What this task involves: Where does "Ordered" occur in the listing? Copy every line that holds it.

═════ Data to use ═════

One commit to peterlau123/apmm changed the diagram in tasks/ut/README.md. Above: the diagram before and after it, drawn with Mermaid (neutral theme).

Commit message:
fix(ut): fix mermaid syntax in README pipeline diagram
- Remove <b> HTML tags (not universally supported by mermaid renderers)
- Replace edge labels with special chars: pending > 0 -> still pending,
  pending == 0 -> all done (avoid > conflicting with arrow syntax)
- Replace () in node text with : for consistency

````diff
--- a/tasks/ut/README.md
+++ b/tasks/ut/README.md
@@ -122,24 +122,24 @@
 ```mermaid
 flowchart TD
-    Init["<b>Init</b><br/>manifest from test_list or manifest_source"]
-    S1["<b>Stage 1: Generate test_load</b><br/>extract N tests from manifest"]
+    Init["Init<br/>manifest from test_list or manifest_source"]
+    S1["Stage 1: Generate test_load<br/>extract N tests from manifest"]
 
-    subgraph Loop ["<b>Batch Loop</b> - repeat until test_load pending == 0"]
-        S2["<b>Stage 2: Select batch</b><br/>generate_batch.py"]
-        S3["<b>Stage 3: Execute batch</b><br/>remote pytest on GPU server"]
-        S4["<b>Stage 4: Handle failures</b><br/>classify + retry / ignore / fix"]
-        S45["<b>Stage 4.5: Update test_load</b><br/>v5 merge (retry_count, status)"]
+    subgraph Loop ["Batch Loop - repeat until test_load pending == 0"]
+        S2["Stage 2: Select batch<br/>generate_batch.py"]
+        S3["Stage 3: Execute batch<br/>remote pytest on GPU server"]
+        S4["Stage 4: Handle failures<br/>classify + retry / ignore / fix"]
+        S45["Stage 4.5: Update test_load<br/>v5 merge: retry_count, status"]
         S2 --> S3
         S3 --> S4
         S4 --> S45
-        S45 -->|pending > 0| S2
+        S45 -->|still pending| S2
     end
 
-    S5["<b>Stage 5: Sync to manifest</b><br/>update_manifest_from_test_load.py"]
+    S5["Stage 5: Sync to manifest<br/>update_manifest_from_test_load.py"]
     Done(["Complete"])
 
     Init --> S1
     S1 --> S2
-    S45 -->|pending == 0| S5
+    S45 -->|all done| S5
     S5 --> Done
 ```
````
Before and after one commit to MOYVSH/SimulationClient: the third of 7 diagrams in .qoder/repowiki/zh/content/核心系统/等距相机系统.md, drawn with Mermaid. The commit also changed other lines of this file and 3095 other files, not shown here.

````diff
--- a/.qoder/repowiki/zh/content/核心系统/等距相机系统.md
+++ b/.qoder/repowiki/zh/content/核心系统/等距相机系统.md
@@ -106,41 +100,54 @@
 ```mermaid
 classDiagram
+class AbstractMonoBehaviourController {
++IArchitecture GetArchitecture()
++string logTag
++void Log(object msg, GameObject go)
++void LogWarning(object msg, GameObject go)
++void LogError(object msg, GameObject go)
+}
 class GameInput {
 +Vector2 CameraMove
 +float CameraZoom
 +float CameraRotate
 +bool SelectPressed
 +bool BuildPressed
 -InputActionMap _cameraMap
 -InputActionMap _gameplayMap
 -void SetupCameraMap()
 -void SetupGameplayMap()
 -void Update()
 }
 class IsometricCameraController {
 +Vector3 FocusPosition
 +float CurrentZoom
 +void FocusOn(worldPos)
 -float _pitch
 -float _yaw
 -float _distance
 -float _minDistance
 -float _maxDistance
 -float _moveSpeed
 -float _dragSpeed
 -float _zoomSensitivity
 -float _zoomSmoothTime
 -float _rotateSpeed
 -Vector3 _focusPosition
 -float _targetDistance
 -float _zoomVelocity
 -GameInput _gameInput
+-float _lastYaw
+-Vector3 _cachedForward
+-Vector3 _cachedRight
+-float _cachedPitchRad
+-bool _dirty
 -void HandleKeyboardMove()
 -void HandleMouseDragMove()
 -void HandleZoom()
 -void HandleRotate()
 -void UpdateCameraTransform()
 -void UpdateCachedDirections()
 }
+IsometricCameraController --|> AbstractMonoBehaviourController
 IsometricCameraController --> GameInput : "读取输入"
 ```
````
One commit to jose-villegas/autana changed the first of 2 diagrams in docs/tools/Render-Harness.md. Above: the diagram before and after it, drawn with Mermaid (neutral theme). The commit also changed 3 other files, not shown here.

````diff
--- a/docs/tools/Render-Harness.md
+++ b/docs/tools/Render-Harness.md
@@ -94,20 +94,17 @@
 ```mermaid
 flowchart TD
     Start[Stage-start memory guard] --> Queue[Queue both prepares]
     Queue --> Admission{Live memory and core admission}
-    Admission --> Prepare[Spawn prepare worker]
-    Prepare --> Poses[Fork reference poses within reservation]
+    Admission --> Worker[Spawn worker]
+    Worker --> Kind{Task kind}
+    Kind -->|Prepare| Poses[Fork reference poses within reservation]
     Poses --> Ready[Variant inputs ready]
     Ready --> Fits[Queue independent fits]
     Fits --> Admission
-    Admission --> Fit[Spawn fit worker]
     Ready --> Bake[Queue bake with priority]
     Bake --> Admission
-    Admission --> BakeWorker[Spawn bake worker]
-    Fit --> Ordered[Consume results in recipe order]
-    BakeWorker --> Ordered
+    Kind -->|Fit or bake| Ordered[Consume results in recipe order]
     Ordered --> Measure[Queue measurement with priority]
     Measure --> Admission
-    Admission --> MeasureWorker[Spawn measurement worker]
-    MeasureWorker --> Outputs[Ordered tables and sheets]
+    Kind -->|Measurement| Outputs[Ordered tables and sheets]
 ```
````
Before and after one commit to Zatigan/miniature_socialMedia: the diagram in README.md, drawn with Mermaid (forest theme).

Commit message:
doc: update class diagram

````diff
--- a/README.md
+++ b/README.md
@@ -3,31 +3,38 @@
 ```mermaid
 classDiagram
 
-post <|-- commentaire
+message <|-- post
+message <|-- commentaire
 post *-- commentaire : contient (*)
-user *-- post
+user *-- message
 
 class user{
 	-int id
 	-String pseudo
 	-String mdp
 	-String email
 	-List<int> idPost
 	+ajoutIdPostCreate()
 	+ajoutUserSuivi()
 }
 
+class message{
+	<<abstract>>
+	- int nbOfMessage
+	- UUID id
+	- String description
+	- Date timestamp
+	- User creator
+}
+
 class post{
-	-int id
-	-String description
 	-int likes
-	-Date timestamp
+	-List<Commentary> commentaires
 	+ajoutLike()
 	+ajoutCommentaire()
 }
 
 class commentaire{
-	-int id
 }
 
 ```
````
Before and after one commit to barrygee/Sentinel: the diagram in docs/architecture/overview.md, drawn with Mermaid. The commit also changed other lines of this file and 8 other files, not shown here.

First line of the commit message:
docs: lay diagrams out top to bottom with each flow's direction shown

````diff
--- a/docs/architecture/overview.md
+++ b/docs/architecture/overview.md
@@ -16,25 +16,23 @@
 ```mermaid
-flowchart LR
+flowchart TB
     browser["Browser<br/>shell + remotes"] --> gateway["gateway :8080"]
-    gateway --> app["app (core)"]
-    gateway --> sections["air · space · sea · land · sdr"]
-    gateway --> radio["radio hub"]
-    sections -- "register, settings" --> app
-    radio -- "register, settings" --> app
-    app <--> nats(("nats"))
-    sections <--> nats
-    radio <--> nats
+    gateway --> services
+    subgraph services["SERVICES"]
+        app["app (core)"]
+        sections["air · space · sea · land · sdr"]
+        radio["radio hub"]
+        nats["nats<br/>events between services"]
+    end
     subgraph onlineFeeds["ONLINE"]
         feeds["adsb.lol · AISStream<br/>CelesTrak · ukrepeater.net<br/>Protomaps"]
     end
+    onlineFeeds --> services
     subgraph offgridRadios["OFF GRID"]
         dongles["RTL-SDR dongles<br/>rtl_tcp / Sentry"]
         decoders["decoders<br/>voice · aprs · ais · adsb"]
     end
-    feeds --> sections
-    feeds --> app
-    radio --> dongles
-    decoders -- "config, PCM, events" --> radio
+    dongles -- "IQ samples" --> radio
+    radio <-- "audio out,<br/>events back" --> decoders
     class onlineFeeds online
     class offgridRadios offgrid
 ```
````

═════

Completed exercise:
-    Fit --> Ordered[Consume results in recipe order]
-    BakeWorker --> Ordered
+    Kind -->|Fit or bake| Ordered[Consume results in recipe order]
     Ordered --> Measure[Queue measurement with priority]
-    MeasureWorker --> Outputs[Ordered tables and sheets]
+    Kind -->|Measurement| Outputs[Ordered tables and sheets]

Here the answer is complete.